Krannert Art Museum pushes for better representation in its collections


This sign and two others hang in the Krannert Art Museum, asking visitors to think critically about the art they see, how it got to the museum and who is represented in art collections. Maureen Warren, the curator who wrote the text on each one, said she f Owen Henderson

CHAMPAIGN — In recent years, many art institutions have been grappling with the lack of diversity in the artistic works they perform or display. 

The Krannert Art Museum at the University of Illinois is no exception. 

The museum curators have been making efforts to more prominently feature work by non-white, non-Western artists for years, but one hurdle they’ve encountered is making sure artists are showcased in more permanent ways, according to Amy Powell, the curator of the Modern and Contemporary Exhibit.

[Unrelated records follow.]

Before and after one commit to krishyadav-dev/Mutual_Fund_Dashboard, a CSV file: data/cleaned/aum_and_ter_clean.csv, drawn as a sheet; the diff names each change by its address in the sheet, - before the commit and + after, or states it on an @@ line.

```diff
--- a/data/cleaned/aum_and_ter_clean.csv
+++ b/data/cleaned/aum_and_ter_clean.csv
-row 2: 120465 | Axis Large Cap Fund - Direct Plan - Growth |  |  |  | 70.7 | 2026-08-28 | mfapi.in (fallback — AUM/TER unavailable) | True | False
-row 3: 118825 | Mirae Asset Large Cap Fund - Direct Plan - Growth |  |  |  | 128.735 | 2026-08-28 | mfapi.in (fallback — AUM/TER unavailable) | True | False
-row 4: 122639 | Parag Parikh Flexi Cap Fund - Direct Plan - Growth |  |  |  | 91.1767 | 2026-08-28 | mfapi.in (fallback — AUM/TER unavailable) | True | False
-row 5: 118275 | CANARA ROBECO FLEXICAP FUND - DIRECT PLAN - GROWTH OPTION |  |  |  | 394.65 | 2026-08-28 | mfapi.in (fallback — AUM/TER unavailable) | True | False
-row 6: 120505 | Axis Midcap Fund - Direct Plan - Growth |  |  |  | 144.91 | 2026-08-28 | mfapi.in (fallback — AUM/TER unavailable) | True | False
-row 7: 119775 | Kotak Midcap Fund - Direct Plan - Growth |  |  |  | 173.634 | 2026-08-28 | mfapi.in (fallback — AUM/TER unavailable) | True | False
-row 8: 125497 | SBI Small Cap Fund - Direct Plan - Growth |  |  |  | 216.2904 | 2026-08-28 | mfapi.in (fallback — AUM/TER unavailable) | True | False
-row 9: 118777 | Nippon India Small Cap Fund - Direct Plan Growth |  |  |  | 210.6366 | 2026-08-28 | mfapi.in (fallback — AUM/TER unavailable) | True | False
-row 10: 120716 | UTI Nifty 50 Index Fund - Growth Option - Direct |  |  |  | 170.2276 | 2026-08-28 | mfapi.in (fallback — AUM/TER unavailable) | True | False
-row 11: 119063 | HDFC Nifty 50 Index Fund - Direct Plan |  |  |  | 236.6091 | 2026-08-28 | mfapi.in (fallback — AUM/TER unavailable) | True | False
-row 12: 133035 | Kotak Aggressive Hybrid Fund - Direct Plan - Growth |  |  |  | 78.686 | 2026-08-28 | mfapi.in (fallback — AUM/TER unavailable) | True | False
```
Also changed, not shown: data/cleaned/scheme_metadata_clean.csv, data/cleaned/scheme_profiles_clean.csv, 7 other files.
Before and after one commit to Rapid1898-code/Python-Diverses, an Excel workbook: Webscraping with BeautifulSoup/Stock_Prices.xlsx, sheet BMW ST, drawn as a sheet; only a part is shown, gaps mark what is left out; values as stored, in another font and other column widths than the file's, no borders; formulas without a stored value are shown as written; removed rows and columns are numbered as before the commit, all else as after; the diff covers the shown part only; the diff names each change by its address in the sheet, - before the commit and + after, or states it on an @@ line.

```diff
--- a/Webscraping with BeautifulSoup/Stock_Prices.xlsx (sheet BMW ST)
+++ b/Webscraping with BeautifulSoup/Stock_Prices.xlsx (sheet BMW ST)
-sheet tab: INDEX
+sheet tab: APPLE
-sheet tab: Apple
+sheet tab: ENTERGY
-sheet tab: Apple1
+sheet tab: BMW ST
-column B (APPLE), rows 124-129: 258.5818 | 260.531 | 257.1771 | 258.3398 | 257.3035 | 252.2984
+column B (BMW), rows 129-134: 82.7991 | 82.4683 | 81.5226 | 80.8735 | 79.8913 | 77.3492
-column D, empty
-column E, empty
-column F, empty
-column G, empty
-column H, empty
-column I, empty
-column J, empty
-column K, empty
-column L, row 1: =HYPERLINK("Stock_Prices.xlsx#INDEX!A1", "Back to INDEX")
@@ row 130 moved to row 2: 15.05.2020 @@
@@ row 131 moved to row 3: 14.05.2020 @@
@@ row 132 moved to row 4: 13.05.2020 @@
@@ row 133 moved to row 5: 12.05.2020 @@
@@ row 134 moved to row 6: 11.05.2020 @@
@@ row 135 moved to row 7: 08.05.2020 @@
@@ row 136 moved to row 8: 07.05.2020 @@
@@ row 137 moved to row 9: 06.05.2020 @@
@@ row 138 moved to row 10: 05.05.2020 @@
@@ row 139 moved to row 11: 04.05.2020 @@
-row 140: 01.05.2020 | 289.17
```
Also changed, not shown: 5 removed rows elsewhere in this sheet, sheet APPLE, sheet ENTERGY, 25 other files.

“The challenge is that a lot of the work gets presented in temporary exhibitions and then goes away,” Powell said.

She said parts of the gallery collections, such as the Trees Gallery of European and American Art, overwhelmingly feature works by white, male artists. 

This is partly to do with the collectors who originally donated the art to the museum years ago, said Maureen Warren, the curator of the European and American gallery. 

The gift, which contained 40 paintings by the “old masters” of European art, was well-intentioned and appreciated, but it was reflective of the standards and priorities of the 1940s and ‘50s surrounding art and artists, Warren said.

Since having conversations with museum director Jon Seydl in 2020, Warren has written and posted signs asking visitors to consider who isn’t represented in this collection.

“It’s really explaining that art history as a discipline was progressing in a way that was very much along the same, narrow, [cisgender, heterosexual], white male, white supremacist notion of what made something the best, most elite, most valuable in terms of art,” Warren said.

In the Art Since 1948 gallery, a much wider variety of artists is represented, with many works from Latino, Native North American, Black and LGBTQ artists prominently featured. 

Kristen Sandoval, a University of Illinois student in social work who also works at the museum, said she grew up with a lot of Mexican art in her life and that she’s appreciated the efforts the museum has been making.

“Right around the corner from my house was the National Museum of Mexican Art,” Sandoval said. “So, seeing the Mexican art there for so many years and coming here, it was different. Usually, the museum there focuses only on Mexican art, while this one, we’re starting to see now a bigger range of artists.

“I think they’re making a good step in the right direction.”

Of the efforts by museums and art institutions more broadly, Powell said, “Hopefully it’s not just a moment, that these kinds of representations are here to stay, which we’re certainly interested in here.”